Renting Home Staging Accessories
Recently, I was asked a question by a blog reader that I thought was important to highlight, because it is very common that you are not charging what you should be when you are first starting out in your home staging business. This is a very common cause of why people lose money on their business:
I am an interior designer and have been home staging for about two years for a local realtor. Typically, I use what the home owner has to stage, but occasionally I will stage empty homes. The realtor will ask me to accessorize the kitchen, laundry room, and bathrooms. We don’t bring in any furniture. I charge hourly for my design time, but haven’t been charging a rental fee for the use of my accessories. Most of the vacant homes have sold quickly, but lately a few have remained on the market and I’m low on inventory. Therefore, I’m going out and buying more accessories to stage with and I feel I’m losing money. What would be your advice on charging a rental fee for accessories and how should I best approach this with the realtor without losing their business? Thank you!
I See 3 Issues Here
Accessorizing the kitchen, laundry room, and bathrooms is not really staging. Staging is about creating the aspiring lifestyle that potential buyers want to live. Just by putting accessories in the home simply is not enough to create that lifestyle the buyers want to buy into.
Jill is already losing money by not charging for the rental of her home staging accessories. Anything you are using in the home should be included in your pricing. So you are already losing money by comping those items for your real estate agents.
Jill now needs to charge clients what she hadn’t been but should’ve been charging and she is afraid to make clients angry and lose their businesses.
Pricing Your Home Staging Inventory Rental
In general, you will want to look at how quickly you can get back your initial return on this investment to determine a percentage to charge. Generally, I see people fluctuate between 15% to 30%.
The full calculation can be complicated because you need to factor in your overhead and operating expenses into your job costs, not just purely what it costs to stage this one house. So right out of the gate, you are already losing money because you are only charging for the labor costs. The other major issue is depreciation. The moment you left the store with your new inventory, it immediately depreciates. You will never be able to sell it for the price you bought it for, and every year you own it, it depreciates even more.
Ultimately, this is a conversation best to have with your CPA and bookkeeper because they will be familiar with your finances and your business model. A depreciation schedule may be needed and your CPA and bookkeeper should be able to help you find a break-even number for your work to calculate your job costs appropriately.
When to Raise Prices
There are many ways to raise your price. I recommend doing it gradually, like 5-10% over a period of time. If the price is raised too quickly, clients will balk and often leave, because they are not seeing the value being added to justify the price increase in such a short time period.
Now is always better than later.
When clients complain, you can explain that the cost of doing business has increased. While you may need to eat some costs in the short term, it is still better than not raising your prices at all.
Are You Working with Your Ideal Client?
The other issue here is if you are working with your ideal clients.
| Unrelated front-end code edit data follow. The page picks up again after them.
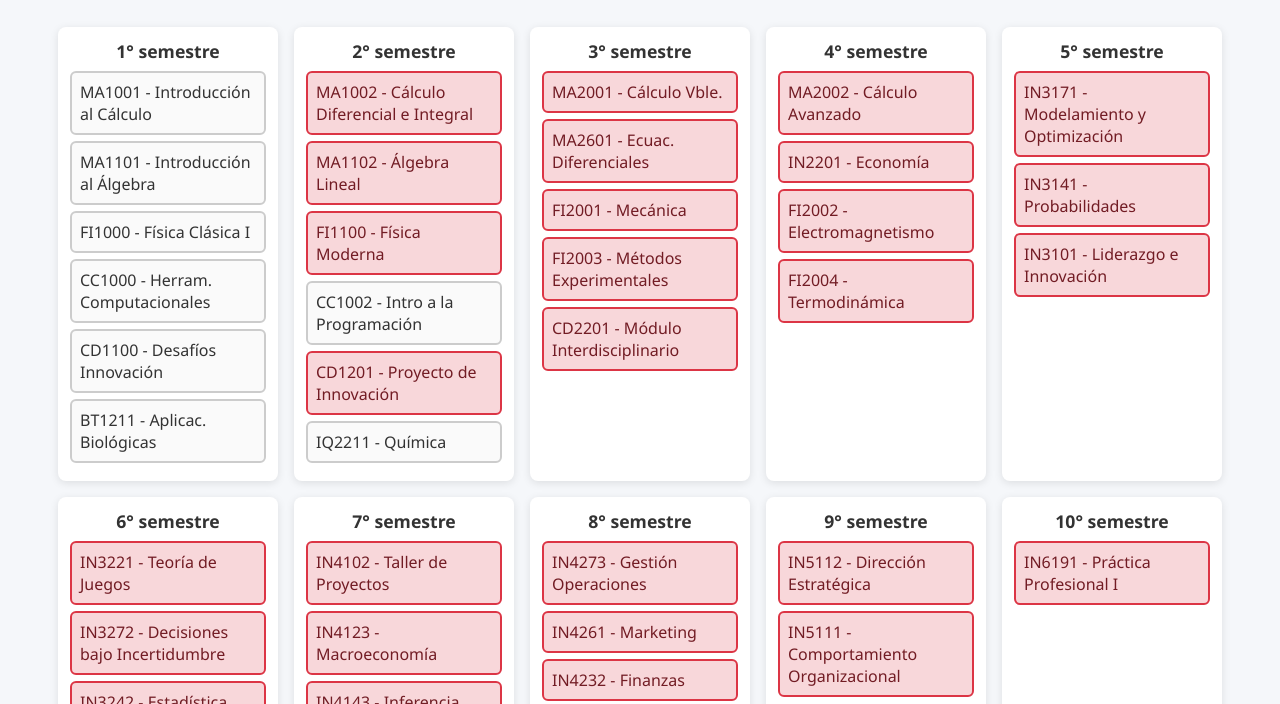
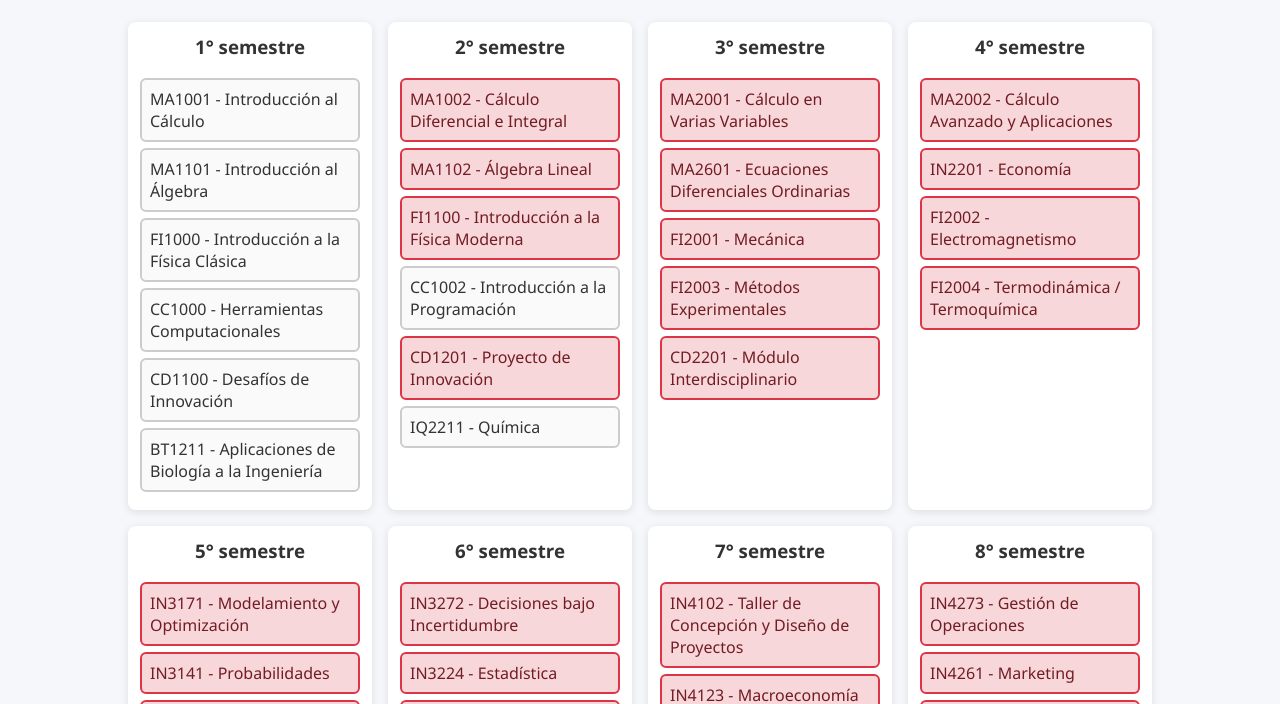
Before and after one commit to lucussy01/mallafercitaoficial, a plain HTML site: page index.html in a window 1280 px wide. Shown: the part 87-791 px from the top of the page. Drawn offline with Linux system fonts and the light colour scheme.

Commit message:
v2 index.html

```diff
--- a/index.html
+++ b/index.html
@@ -1,86 +1,25 @@
 <!DOCTYPE html>
 <html lang="es">
 <head>
-  <meta charset="UTF-8" />
-  <meta name="viewport" content="width=device-width, initial-scale=1.0"/>
-  <title>Malla Interactiva Ingeniería Civil Industrial 2021</title>
+  <meta charset="UTF-8">
+  <title>Malla Civil Industrial 2021 (Interactiva)</title>
+  <meta name="viewport" content="width=device-width, initial-scale=1">
   <style>
-    body {
-      font-family: "Segoe UI", sans-serif;
-      background: #f5f7fa;
-      margin: 0;
-      padding: 20px;
-      color: #333;
-    }
-    h1 { text-align: center; margin-bottom: 30px; }
-
-    #malla {
-      display: flex;
-      flex-wrap: wrap;
-      gap: 16px;
-      justify-content: center;
-    }
-    .semestre {
-      background: #fff;
-      border-radius: 8px;
-      padding: 12px;
-      box-shadow: 0 2px 8px rgba(0,0,0,0.1);
-      width: 220px;
-      box-sizing: border-box;
-    }
-    .semestre h3 {
-      text-align: center;
-      margin: 0 0 8px;
-      font-size: 1.1em;
-    }
-    .curso {
-      position: relative;
-      border: 2px solid #ccc;
-      border-radius: 6px;
-      padding: 8px;
-      margin: 6px 0;
-      background: #fafafa;
-      cursor: pointer;
-      transition: all 0.2s;
-    }
-    .curso:hover { background: #f0f0f0; }
-    .curso.aprobado {
-      background: #d4edda;
-      border-color: #28a745;
-      color: #155724;
-    }
-    .curso.bloqueado {
-      background: #f8d7da;
-      border-color: #dc3545;
-      color: #721c24;
-      cursor: not-allowed;
-    }
-    .tooltip {
-      position: absolute;
-      background: rgba(0, 0, 0, 0.8);
-      color: #fff;
-      padding: 6px;
-      border-radius: 4px;
-      font-size: 12px;
-      top: 100%;
-      left: 0;
-      width: calc(100% - 12px);
-      box-sizing: border-box;
-      display: none;
-      z-index: 5;
-      white-space: pre-wrap;
-    }
-    .curso.bloqueado:hover .tooltip { display: block; }
-
-    /* Colores por código */
-    .MA { color: #c0392b; font-weight: 600; }
-    .FI { color: #2980b9; font-weight: 600; }
-    .IN { color: #27ae60; font-weight: 600; }
-    .CC { color: #8e44ad; font-weight: 600; }
-    .CD { color: #16a085; font-weight: 600; }
-    .IQ { color: #d35400; font-weight: 600; }
-    .BT { color: #6e2c00; font-weight: 600; }
-    .EI { color: #34495e; font-weight: 600; }
+    body { font-family: "Segoe UI", sans-serif; background: #f5f7fa; margin: 0; padding: 20px; color: #333; }
+    h1 { text-align: center; margin-bottom: 25px; }
+    #malla { display: flex; flex-wrap: wrap; gap: 16px; justify-content: center; }
+    .semestre { background: #fff; border-radius: 8px; padding: 12px; box-shadow: 0 2px 8px rgba(0,0,0,0.1); width: 220px; }
+    .semestre h3 { text-align:center; margin-top:0; }
+    .curso { position: relative; border: 2px solid #ccc; border-radius:6px; padding:8px; margin:6px 0; background:#fafafa; cursor:pointer; transition:0.2s; }
+    .curso:hover { background:#f0f0f0; }
+    .curso.aprobado { background:#d4edda; border-color:#28a745; color:#155724; }
+    .curso.bloqueado { background:#f8d7da; border-color:#dc3545; color:#721c24; cursor:not-allowed; }
+    .tooltip { position:absolute; background:rgba(0,0,0,0.8); color:#fff; padding:6px; border-radius:4px; font-size:12px; top:100%; left:0; width:calc(100% - 12px); box-sizing:border-box; display:none; white-space:pre-wrap; }
+    .curso.bloqueado:hover .tooltip { display:block; }
+    /* Código colores */
+    .MA { color:#c0392b; font-weight:600; } .FI { color:#2980b9; font-weight:600; } .IN { color:#27ae60; font-weight:600; }
+    .CC { color:#8e44ad; font-weight:600; } .CD { color:#16a085; font-weight:600; } .IQ { color:#d35400; font-weight:600; }
+    .BT { color:#6e2c00; font-weight:600; } .EI { color:#34495e; font-weight:600; }
   </style>
 </head>
 <body>
@@ -88,86 +27,89 @@
 <div id="malla"></div>
 <script>
   const cursos = [
-      // I
-      {codigo:"MA1001",nombre:"Introducción al Cálculo",semestre:1,prerrequisitos:[]},
-      {codigo:"MA1101",nombre:"Introducción al Álgebra",semestre:1,prerrequisitos:[]},
-      {codigo:"FI1000",nombre:"Física Clásica I",semestre:1,prerrequisitos:[]},
-      {codigo:"CC1000",nombre:"Herram. Computacionales",semestre:1,prerrequisitos:[]},
-      {codigo:"CD1100",nombre:"Desafíos Innovación",semestre:1,prerrequisitos:[]},
-      {codigo:"BT1211",nombre:"Aplicac. Biológicas",semestre:1,prerrequisitos:[]},
-      // II
-      {codigo:"MA1002",nombre:"Cálculo Diferencial e Integral",semestre:2,prerrequisitos:["MA1001"]},
-      {codigo:"MA1102",nombre:"Álgebra Lineal",semestre:2,prerrequisitos:["MA1101"]},
-      {codigo:"FI1100",nombre:"Física Moderna",semestre:2,prerrequisitos:["FI1000","MA1001"]},
-      {codigo:"CC1002",nombre:"Intro a la Programación",semestre:2,prerrequisitos:[]},
-      {codigo:"CD1201",nombre:"Proyecto de Innovación",semestre:2,prerrequisitos:["CD1100"]},
-      {codigo:"IQ2211",nombre:"Química",semestre:2,prerrequisitos:[]},
-      // III
-      {codigo:"MA2001",nombre:"Cálculo Vble.",semestre:3,prerrequisitos:["MA1002","MA1102"]},
-      {codigo:"MA2601",nombre:"Ecuac. Diferenciales",semestre:3,prerrequisitos:["MA1002","MA1102"]},
-      {codigo:"FI2001",nombre:"Mecánica",semestre:3,prerrequisitos:["FI1100","MA1002","MA1102"]},
-      {codigo:"FI2003",nombre:"Métodos Experimentales",semestre:3,prerrequisitos:["FI1100","MA1002"]},
-      {codigo:"CD2201",nombre:"Módulo Interdisciplinario",semestre:3,prerrequisitos:["CD1201"]},
-      // IV
-      {codigo:"MA2002",nombre:"Cálculo Avanzado",semestre:4,prerrequisitos:["MA2001","MA2601"]},
-      {codigo:"IN2201",nombre:"Economía",semestre:4,prerrequisitos:["MA2001"]},
-      {codigo:"FI2002",nombre:"Electromagnetismo",semestre:4,prerrequisitos:["FI2001","MA2001"]},
-      {codigo:"FI2004",nombre:"Termodinámica",semestre:4,prerrequisitos:["FI2001","IQ2211"]},
-      // V
-      {codigo:"IN3171",nombre:"Modelamiento y Optimización",semestre:5,prerrequisitos:["MA2002"]},
-      {codigo:"IN3141",nombre:"Probabilidades",semestre:5,prerrequisitos:["MA2001"]},
-      {codigo:"IN3101",nombre:"Liderazgo e Innovación",semestre:5,prerrequisitos:["CD2201"]},
-      // VI
-      {codigo:"IN3221",nombre:"Teoría de Juegos",semestre:6,prerrequisitos:["IN2201","IN3141"]},
-      {codigo:"IN3272",nombre:"Decisiones bajo Incertidumbre",semestre:6,prerrequisitos:["IN3171","IN3141"]},
-      {codigo:"IN3242",nombre:"Estadística",semestre:6,prerrequisitos:["IN3141"]},
-      {codigo:"IN3301",nombre:"Evaluación de Proyectos",semestre:6,prerrequisitos:["IN3141","IN2201"]},
-      // VII
-      {codigo:"IN4102",nombre:"Taller de Proyectos",semestre:7,prerrequisitos:["IN3171","IN3101"]},
-      {codigo:"IN4123",nombre:"Macroeconomía",semestre:7,prerrequisitos:["IN2201","IN3141"]},
-      {codigo:"IN4143",nombre:"Inferencia Causal",semestre:7,prerrequisitos:["IN3242"]},
-      // VIII
-      {codigo:"IN4273",nombre:"Gestión Operaciones",semestre:8,prerrequisitos:["IN3171","IN3242"]},
-      {codigo:"IN4261",nombre:"Marketing",semestre:8,prerrequisitos:["IN3171","IN3242","IN3301"]},
-      {codigo:"IN4232",nombre:"Finanzas",semestre:8,prerrequisitos:["IN3301"]},
-      {codigo:"IN4191",nombre:"Ing. de la Información",semestre:8,prerrequisitos:["CC1002","IN3301","IN3242"]},
-      // IX
-      {codigo:"IN5112",nombre:"Dirección Estratégica",semestre:9,prerrequisitos:["IN4273","IN4261","IN4232"]},
-      {codigo:"IN5111",nombre:"Comportamiento Organizacional",semestre:9,prerrequisitos:["IN4191"]},
-      // X
-      {codigo:"IN6191",nombre:"Práctica Profesional I",semestre:10,prerrequisitos:["IN3272","IN4102","IN3301","IN4143","IN3141","FI2002","FI2004"]},
-      // XI
-      {codigo:"IN6192",nombre:"Práctica Profesional Extendida",semestre:11,prerrequisitos:["IN5111","IN5112","IN6191"]},
-      {codigo:"IN6193",nombre:"Proyecto de Título",semestre:11,prerrequisitos:["IN6192"]},
-      {codigo:"EI2090",nombre:"Examen Suficiencia Inglés II",semestre:11,prerrequisitos:[]}
+    // I Semestre
+    {codigo:"MA1001", nombre:"Introducción al Cálculo", semestre:1, prerrequisitos:[]},
+    {codigo:"MA1101", nombre:"Introducción al Álgebra", semestre:1, prerrequisitos:[]},
+    {codigo:"FI1000", nombre:"Introducción a la Física Clásica", semestre:1, prerrequisitos:[]},
+    {codigo:"CC1000", nombre:"Herramientas Computacionales", semestre:1, prerrequisitos:[]},
+    {codigo:"CD1100", nombre:"Desafíos de Innovación", semestre:1, prerrequisitos:[]},
+    {codigo:"BT1211", nombre:"Aplicaciones de Biología a la Ingeniería", semestre:1, prerrequisitos:[]},
+    // II Semestre
+    {codigo:"MA1002", nombre:"Cálculo Diferencial e Integral", semestre:2, prerrequisitos:["MA1001"]},
+    {codigo:"MA1102", nombre:"Álgebra Lineal", semestre:2, prerrequisitos:["MA1101"]},
+    {codigo:"FI1100", nombre:"Introducción a la Física Moderna", semestre:2, prerrequisitos:["FI1000","MA1001"]},
+    {codigo:"CC1002", nombre:"Introducción a la Programación", semestre:2, prerrequisitos:[]},
+    {codigo:"CD1201", nombre:"Proyecto de Innovación", semestre:2, prerrequisitos:["CD1100"]},
+    {codigo:"IQ2211", nombre:"Química", semestre:2, prerrequisitos:[]},
+    // III Semestre
+    {codigo:"MA2001", nombre:"Cálculo en Varias Variables", semestre:3, prerrequisitos:["MA1002","MA1102"]},
+    {codigo:"MA2601", nombre:"Ecuaciones Diferenciales Ordinarias", semestre:3, prerrequisitos:["MA1002","MA1102"]},
+    {codigo:"FI2001", nombre:"Mecánica", semestre:3, prerrequisitos:["FI1100","MA1002","MA1102"]},
+    {codigo:"FI2003", nombre:"Métodos Experimentales", semestre:3, prerrequisitos:["FI1100","MA1002"]},
+    {codigo:"CD2201", nombre:"Módulo Interdisciplinario", semestre:3, prerrequisitos:["CD1201"]},
+    // IV Semestre
+    {codigo:"MA2002", nombre:"Cálculo Avanzado y Aplicaciones", semestre:4, prerrequisitos:["MA2001","MA2601"]},
+    {codigo:"IN2201", nombre:"Economía", semestre:4, prerrequisitos:["MA2001"]},
+    {codigo:"FI2002", nombre:"Electromagnetismo", semestre:4, prerrequisitos:["FI2001","MA2001","MA2601"]},
+    {codigo:"FI2004", nombre:"Termodinámica / Termoquímica", semestre:4, prerrequisitos:["IQ2211","FI2001","MA2001"]},
+    // V Semestre
+    {codigo:"IN3171", nombre:"Modelamiento y Optimización", semestre:5, prerrequisitos:["MA2002"]},
+    {codigo:"IN3141", nombre:"Probabilidades", semestre:5, prerrequisitos:["MA2001"]},
+    {codigo:"IN3101", nombre:"Taller de Liderazgo e Innovación Social", semestre:5, prerrequisitos:["CD2201"]},
+    {codigo:"Electivo_V", nombre:"Electivo", semestre:5, prerrequisitos:[]},
+    // VI Semestre
+    {codigo:"IN3272", nombre:"Decisiones bajo Incertidumbre", semestre:6, prerrequisitos:["IN3171","IN3141"]},
+    {codigo:"IN3224", nombre:"Estadística", semestre:6, prerrequisitos:["IN3141"]},
+    {codigo:"IN3301", nombre:"Evaluación de Proyectos", semestre:6, prerrequisitos:["IN3141","IN2201"]},
+    {codigo:"Electivo_VI", nombre:"Electivo", semestre:6, prerrequisitos:[]},
+    // VII Semestre
+    {codigo:"IN4102", nombre:"Taller de Concepción y Diseño de Proyectos", semestre:7, prerrequisitos:["IN3171","IN3101"]},
+    {codigo:"IN4123", nombre:"Macroeconomía", semestre:7, prerrequisitos:["IN2201","IN3141"]},
+    {codigo:"IN4143", nombre:"Análisis de Datos e Inferencia Causal", semestre:7, prerrequisitos:["IN3224"]},
+    {codigo:"Electivo_VII", nombre:"Electivo", semestre:7, prerrequisitos:[]},
+    // VIII Semestre
+    {codigo:"IN4273", nombre:"Gestión de Operaciones", semestre:8, prerrequisitos:["IN3171","IN3224"]},
+    {codigo:"IN4261", nombre:"Marketing", semestre:8, prerrequisitos:["IN3171","IN3224","IN3301"]},
+    {codigo:"IN4232", nombre:"Finanzas", semestre:8, prerrequisitos:["IN3301"]},
+    {codigo:"IN4191", nombre:"Ingeniería de la Información", semestre:8, prerrequisitos:["CC1002","IN3301","IN3224"]},
+    {codigo:"Electivo_VIII", nombre:"Electivo", semestre:8, prerrequisitos:[]},
+    // IX Semestre
+    {codigo:"IN5112", nombre:"Dirección Estratégica", semestre:9, prerrequisitos:["IN4273","IN4261","IN4232"]},
+    {codigo:"IN5111", nombre:"Comportamiento Organizacional", semestre:9, prerrequisitos:["IN4191"]},
+    {codigo:"Electivo_IX", nombre:"Electivo", semestre:9, prerrequisitos:[]},
+    // X Semestre
+    {codigo:"Electivo_X", nombre:"Electivo", semestre:10, prerrequisitos:[]},
+    {codigo:"IN6191", nombre:"Práctica Profesional I", semestre:10, prerrequisitos:["IN3272","IN4102","IN3301","IN3224","IN3141","FI2002","FI2004"]},
+    // XI Semestre
+    {codigo:"IN6192", nombre:"Práctica Profesional Extendida", semestre:11, prerrequisitos:["IN5111","IN5112","IN6191"]},
+    {codigo:"IN6193", nombre:"Proyecto de Título", semestre:11, prerrequisitos:["IN6192"]},
+    {codigo:"EI2090", nombre:"Examen de Suficiencia en Inglés II", semestre:11, prerrequisitos:[]}
   ];
 
-    const key = "malla2021_estado";
-    const aprobados = new Set(JSON.parse(localStorage.getItem(key) || "[]"));
+  const STORAGE = "malla2021_check";
+  const aprobados = new Set(JSON.parse(localStorage.getItem(STORAGE) || "[]"));
 
-    function save() {
-      localStorage.setItem(key, JSON.stringify([...aprobados]));
-    }
+  function save() { localStorage.setItem(STORAGE, JSON.stringify([...aprobados])); }
 
   function render() {
     const cont = document.getElementById("malla");
     cont.innerHTML = "";
-      const max = Math.max(...cursos.map(c=>c.semestre));
-      for (let s = 1; s <= max; s++) {
+    const maxSem = Math.max(...cursos.map(c=>c.semestre));
+    for (let s = 1; s <= maxSem; s++) {
       const col = document.createElement("div");
       col.className = "semestre";
       col.innerHTML = `<h3>${s}° semestre</h3>`;
       const lista = cursos.filter(c => c.semestre === s);
       if (!lista.length) continue;
-        lista.forEach(c=>{
+      lista.forEach(c => {
         const div = document.createElement("div");
         div.className = "curso";
         div.textContent = `${c.codigo} - ${c.nombre}`;
-          const ok = c.prerrequisitos.every(p => aprobados.has(p));
+        const ok = c.prerrequisitos.every(p=>aprobados.has(p));
         if (aprobados.has(c.codigo)) div.classList.add("aprobado");
         else if (!ok) {
           div.classList.add("bloqueado");
-            const falt = c.prerrequisitos.filter(p => !aprobados.has(p));
+          const falt = c.prerrequisitos.filter(p=>!aprobados.has(p));
           const tip = document.createElement("div");
           tip.className = "tooltip";
           tip.textContent = "Falta: " + falt.join(", ");
@@ -175,8 +117,7 @@
         }
         div.onclick = () => {
           if (div.classList.contains("bloqueado")) return;
-            if (aprobados.has(c.codigo)) aprobados.delete(c.codigo);
-            else aprobados.add(c.codigo);
+          aprobados.has(c.codigo)?aprobados.delete(c.codigo):aprobados.add(c.codigo);
           save(); render();
         };
         col.appendChild(div);
```
Lines whose indentation alone changed are shown as unchanged.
If your clients will leave simply because you raised your price, they are not a great fit for you. Because if someone cheaper comes along, you will be replaced anyway.
In order for you to have longevity in the marketplace, you need to stop thinking about competing based on price. You have to compete base on the value you provide to your clients. This goes back to issue number one: what you are providing is not staging. In order for your clients to stay loyal to you, they have to see the value you bring to the table.
Simply by adding accessories to non-essential rooms in a vacant home does not add to the overall appeal of the home too much. And it’s easy to do enough that you can be easily replaced by someone cheaper.
If you want to add home staging as an additional stream of income as an interior designer, I recommend having a firm grasp of what home staging truly is and how you can incorporate it into your existing business model successfully.
Ultimately, clients are not just hiring someone who can place accessories into the home. They are hiring experiences and expertise. Those are what make you unique and valuable in their home selling process. Leverage that!